For effective churn analysis, you need to cover all the leading churn indicators that apply to your business.
Some are historical metrics, like purchase frequency, recency, or monetary value. Others are predictive metrics, including here Net Promoter Score of Customer Effort Score.
Using customer behavior segmentation like RFM segmentation can help you a lot in analyzing churn because it helps you identify at-risk customers and create the right prevention campaigns for this segment.
But it would be even better if you mix behavior segmentation with customer satisfaction metrics to keep a proactive approach. Otherwise, you will only react when the customers’ trust is already decreasing.
It might take some time until you identify all the metrics that help you evaluate churn and design an effective churn analysis model. Still, your company needs to perform this analysis regularly to stay aware of the “why” behind your churn rates.
Although churn rate is a leading indicator, analyzing it can help you reveal problems that your teams didn’t notice while evaluating the performance of particular campaigns or strategies.
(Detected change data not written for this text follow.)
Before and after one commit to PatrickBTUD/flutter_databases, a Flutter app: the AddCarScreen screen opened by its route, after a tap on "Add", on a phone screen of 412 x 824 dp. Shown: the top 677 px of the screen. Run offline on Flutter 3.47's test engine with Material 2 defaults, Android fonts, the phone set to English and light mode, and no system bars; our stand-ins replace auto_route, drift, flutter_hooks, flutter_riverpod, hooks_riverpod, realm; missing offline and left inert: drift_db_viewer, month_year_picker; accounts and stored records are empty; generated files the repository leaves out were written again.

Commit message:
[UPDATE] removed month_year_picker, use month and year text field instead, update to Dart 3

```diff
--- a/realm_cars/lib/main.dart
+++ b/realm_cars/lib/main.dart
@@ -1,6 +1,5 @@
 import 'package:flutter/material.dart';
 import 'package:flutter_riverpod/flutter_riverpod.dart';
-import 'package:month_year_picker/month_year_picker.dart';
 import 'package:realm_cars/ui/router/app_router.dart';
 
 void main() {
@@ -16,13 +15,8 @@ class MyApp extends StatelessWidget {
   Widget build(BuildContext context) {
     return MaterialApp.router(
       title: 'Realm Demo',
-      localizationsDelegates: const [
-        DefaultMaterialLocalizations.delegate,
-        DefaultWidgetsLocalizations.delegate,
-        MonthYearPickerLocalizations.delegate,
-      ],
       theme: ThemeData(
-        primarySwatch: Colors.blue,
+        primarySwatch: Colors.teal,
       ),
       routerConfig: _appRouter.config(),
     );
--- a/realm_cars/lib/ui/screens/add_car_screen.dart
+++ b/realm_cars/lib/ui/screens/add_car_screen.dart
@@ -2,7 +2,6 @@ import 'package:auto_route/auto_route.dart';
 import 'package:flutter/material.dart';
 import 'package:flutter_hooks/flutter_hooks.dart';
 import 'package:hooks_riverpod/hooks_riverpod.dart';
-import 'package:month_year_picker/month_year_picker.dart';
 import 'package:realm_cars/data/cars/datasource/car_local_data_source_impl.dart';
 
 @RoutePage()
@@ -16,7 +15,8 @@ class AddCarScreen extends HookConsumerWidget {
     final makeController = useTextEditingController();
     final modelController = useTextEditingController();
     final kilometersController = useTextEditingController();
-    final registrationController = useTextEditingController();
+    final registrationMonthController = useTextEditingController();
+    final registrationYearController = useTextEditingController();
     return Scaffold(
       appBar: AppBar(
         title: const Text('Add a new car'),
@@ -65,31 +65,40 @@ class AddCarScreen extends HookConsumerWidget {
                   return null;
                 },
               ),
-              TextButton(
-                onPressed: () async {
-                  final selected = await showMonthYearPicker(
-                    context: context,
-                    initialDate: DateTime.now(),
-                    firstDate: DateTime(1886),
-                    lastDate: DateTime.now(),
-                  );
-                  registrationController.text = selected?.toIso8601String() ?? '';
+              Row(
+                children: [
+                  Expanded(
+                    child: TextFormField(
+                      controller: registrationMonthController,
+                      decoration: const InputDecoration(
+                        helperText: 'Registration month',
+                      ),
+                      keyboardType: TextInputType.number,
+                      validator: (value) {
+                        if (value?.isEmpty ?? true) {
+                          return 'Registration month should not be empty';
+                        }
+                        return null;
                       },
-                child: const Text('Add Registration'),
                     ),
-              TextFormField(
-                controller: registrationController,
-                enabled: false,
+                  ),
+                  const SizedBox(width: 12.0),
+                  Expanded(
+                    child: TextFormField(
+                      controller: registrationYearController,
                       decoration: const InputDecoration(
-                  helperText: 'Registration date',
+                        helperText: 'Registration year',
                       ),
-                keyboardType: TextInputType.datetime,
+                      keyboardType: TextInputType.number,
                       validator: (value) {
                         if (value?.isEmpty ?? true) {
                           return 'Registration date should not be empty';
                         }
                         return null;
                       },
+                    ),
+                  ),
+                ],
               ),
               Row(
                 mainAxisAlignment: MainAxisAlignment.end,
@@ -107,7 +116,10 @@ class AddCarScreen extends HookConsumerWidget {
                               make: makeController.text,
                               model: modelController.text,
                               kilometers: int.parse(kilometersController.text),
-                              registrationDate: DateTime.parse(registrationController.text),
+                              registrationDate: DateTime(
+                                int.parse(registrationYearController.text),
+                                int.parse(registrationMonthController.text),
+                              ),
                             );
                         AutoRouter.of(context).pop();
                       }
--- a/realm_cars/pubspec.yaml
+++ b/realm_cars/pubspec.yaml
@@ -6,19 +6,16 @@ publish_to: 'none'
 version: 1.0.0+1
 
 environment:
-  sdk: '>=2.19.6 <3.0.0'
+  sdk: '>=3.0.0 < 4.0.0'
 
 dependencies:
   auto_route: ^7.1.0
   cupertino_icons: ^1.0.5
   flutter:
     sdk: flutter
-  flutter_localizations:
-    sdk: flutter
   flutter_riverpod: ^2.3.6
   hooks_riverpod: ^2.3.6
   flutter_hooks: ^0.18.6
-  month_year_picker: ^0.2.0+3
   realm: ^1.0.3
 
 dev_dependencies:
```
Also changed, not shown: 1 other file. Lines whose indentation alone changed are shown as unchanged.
Customer churn analysis plays a critical role in finding the reasons behind relationships that end too soon, after only one purchase, or too sudden, ending a long, valuable relationship with customers that used to be loyal.
> Learn more about keeping a proactive approach and maintaining churn rates at the lowest level possible by joining our world-renowned instructors in CVO Academy.
FAQ about Customer Churn Analysis
How do you explain why customers churn?
To explain why customer churn, you need to perform a customer churn analysis, which helps you understand the causes that determined your customer to leave. Their motivation and reasons remain often uncovered, but churn analysis enables you to get to the sources of your problems.
How is the churn rate calculated?
To calculate the churn rate, you have to divide the number of customers lost during the analysed period by the number of customers you had at the beginning of the same period, and multiply it by 100. Calculate churn rate as often as possible depending on the product types you’re selling.
How do you predict if a customer will churn?
To predict if a customer will churn, you have to constantly monitor the leading indicators of churn, including purchase frequency, customer satisfaction scores, engagement metrics, or reviews.